Wednesday, 13th May, 2015
Tomorrow’s Auckland Council meeting to consider terms of reference for deciding the future of Ports of Auckland will hopefully mark a step to building a better Auckland.
“I would like to think that we are finally at a point of beginning some serious work to look at the short and long-term future of the Port,” said Auckland Chamber of Commerce head Michael Barnett.
An ‘all in’ agenda is required, he said, including:
- The Port’s ownership model – Auckland is one of the few cities with a 100% port ownership in which they are both regulator and sole profit taker. Cities in Australia and UK have moved to a landlord model where they lease the port land to a private port company with many cities also increasing revenue by having shares in the company.
- Co-management model – Working with Tauranga and North Port in Whangarei to provide an upper North Island port service.
- Improving access to the Port – e.g. would investing in a dedicated rail line between Port and its inland facility at Wiri, help address the concern over the build-up of cargo on the wharves? Should the long-planned Grafton Gully truck access route to the Port proceed?
- The Port’s footprint – If the Port configuration is limited against Auckland’s continuing growth what will this do to Council’s ability to increase its revenue from the port. If Council retains 100% ownership, will it be content to limit the return it can get from the Port?
- The Port’s customers – At present around 75% of the cargo the Port handles goes to-or-from customers located within 35 kilometres of the Port. This represents many thousands of jobs and huge value to the Auckland economy. Do we want to put this at risk?
- Re-location – What would the benefit-cost be long-term to Auckland of a Port relocation scenario? And if so, where to?
These are some of the absolutes that Auckland wants and needs to address in respect of the Port’s short and long-term future, said Mr Barnett. “This is not about branding the Port as the bad guys for wanting to get on with developing the Port’s capacity. We need an efficient, customer-focused Port - a lot of Auckland businesses and jobs depend on it.”
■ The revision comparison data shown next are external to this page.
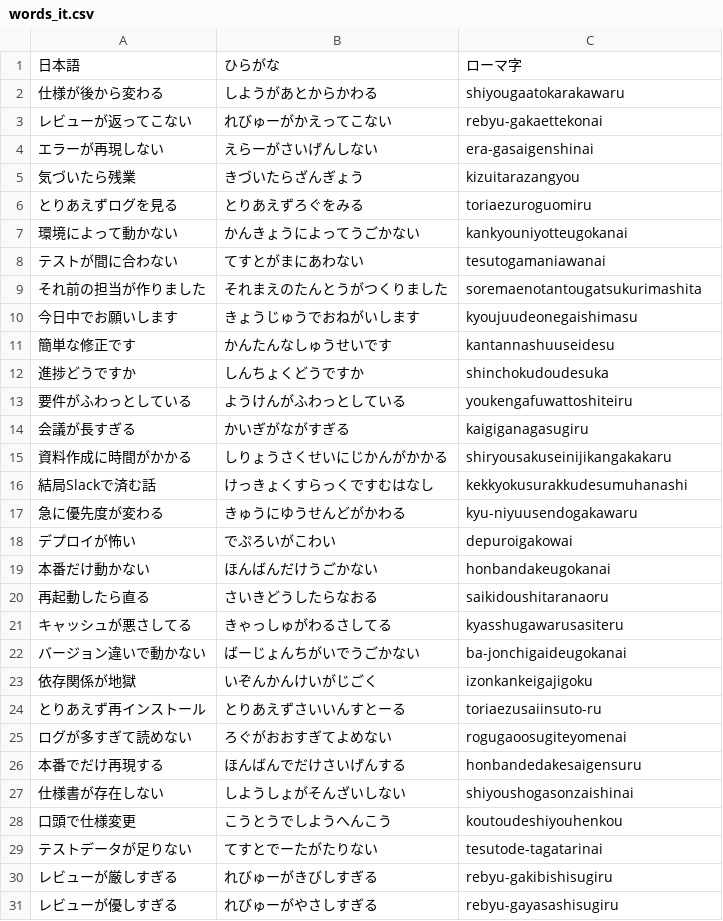
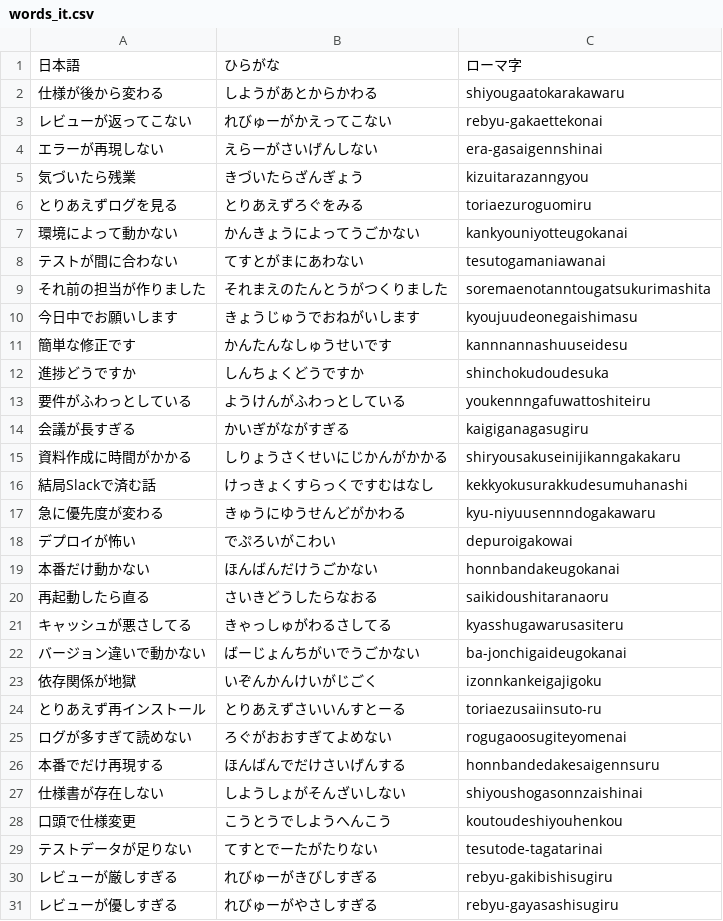
Before and after one commit to guro1026/typing-game, a CSV file: words_it.csv, drawn as a sheet; only a part is shown; the diff covers the shown part only.

```diff
--- a/words_it.csv
+++ b/words_it.csv
@@ -3,4 +3,4 @@
 レビューが返ってこない,れびゅーがかえってこない,rebyu-gakaettekonai
-エラーが再現しない,えらーがさいげんしない,era-gasaigenshinai
-気づいたら残業,きづいたらざんぎょう,kizuitarazangyou
+エラーが再現しない,えらーがさいげんしない,era-gasaigennshinai
+気づいたら残業,きづいたらざんぎょう,kizuitarazanngyou
 とりあえずログを見る,とりあえずろぐをみる,toriaezuroguomiru
@@ -8,13 +8,13 @@
 テストが間に合わない,てすとがまにあわない,tesutogamaniawanai
-それ前の担当が作りました,それまえのたんとうがつくりました,soremaenotantougatsukurimashita
+それ前の担当が作りました,それまえのたんとうがつくりました,soremaenotanntougatsukurimashita
 今日中でお願いします,きょうじゅうでおねがいします,kyoujuudeonegaishimasu
-簡単な修正です,かんたんなしゅうせいです,kantannashuuseidesu
+簡単な修正です,かんたんなしゅうせいです,kannnannashuuseidesu
 進捗どうですか,しんちょくどうですか,shinchokudoudesuka
-要件がふわっとしている,ようけんがふわっとしている,youkengafuwattoshiteiru
+要件がふわっとしている,ようけんがふわっとしている,youkennngafuwattoshiteiru
 会議が長すぎる,かいぎがながすぎる,kaigiganagasugiru
-資料作成に時間がかかる,しりょうさくせいにじかんがかかる,shiryousakuseinijikangakakaru
+資料作成に時間がかかる,しりょうさくせいにじかんがかかる,shiryousakuseinijikanngakakaru
 結局Slackで済む話,けっきょくすらっくですむはなし,kekkyokusurakkudesumuhanashi
-急に優先度が変わる,きゅうにゆうせんどがかわる,kyu-niyuusendogakawaru
+急に優先度が変わる,きゅうにゆうせんどがかわる,kyu-niyuusennndogakawaru
 デプロイが怖い,でぷろいがこわい,depuroigakowai
-本番だけ動かない,ほんばんだけうごかない,honbandakeugokanai
+本番だけ動かない,ほんばんだけうごかない,honnbandakeugokanai
 再起動したら直る,さいきどうしたらなおる,saikidoushitaranaoru
@@ -22,7 +22,7 @@
 バージョン違いで動かない,ばーじょんちがいでうごかない,ba-jonchigaideugokanai
-依存関係が地獄,いぞんかんけいがじごく,izonkankeigajigoku
+依存関係が地獄,いぞんかんけいがじごく,izonnkankeigajigoku
 とりあえず再インストール,とりあえずさいいんすとーる,toriaezusaiinsuto-ru
 ログが多すぎて読めない,ろぐがおおすぎてよめない,rogugaoosugiteyomenai
-本番でだけ再現する,ほんばんでだけさいげんする,honbandedakesaigensuru
-仕様書が存在しない,しようしょがそんざいしない,shiyoushogasonzaishinai
+本番でだけ再現する,ほんばんでだけさいげんする,honnbandedakesaigennsuru
+仕様書が存在しない,しようしょがそんざいしない,shiyoushogasonnzaishinai
 口頭で仕様変更,こうとうでしようへんこう,koutoudeshiyouhenkou
```
Also changed, not shown: 4 edited cells elsewhere in this file, words_business.csv, words_easy.csv, 1 other file.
“We shouldn’t be pushing each other into corners over this debate. It’s Auckland’s future that is on the line. We need to be patient with each other and seek an all-encompassing solution.”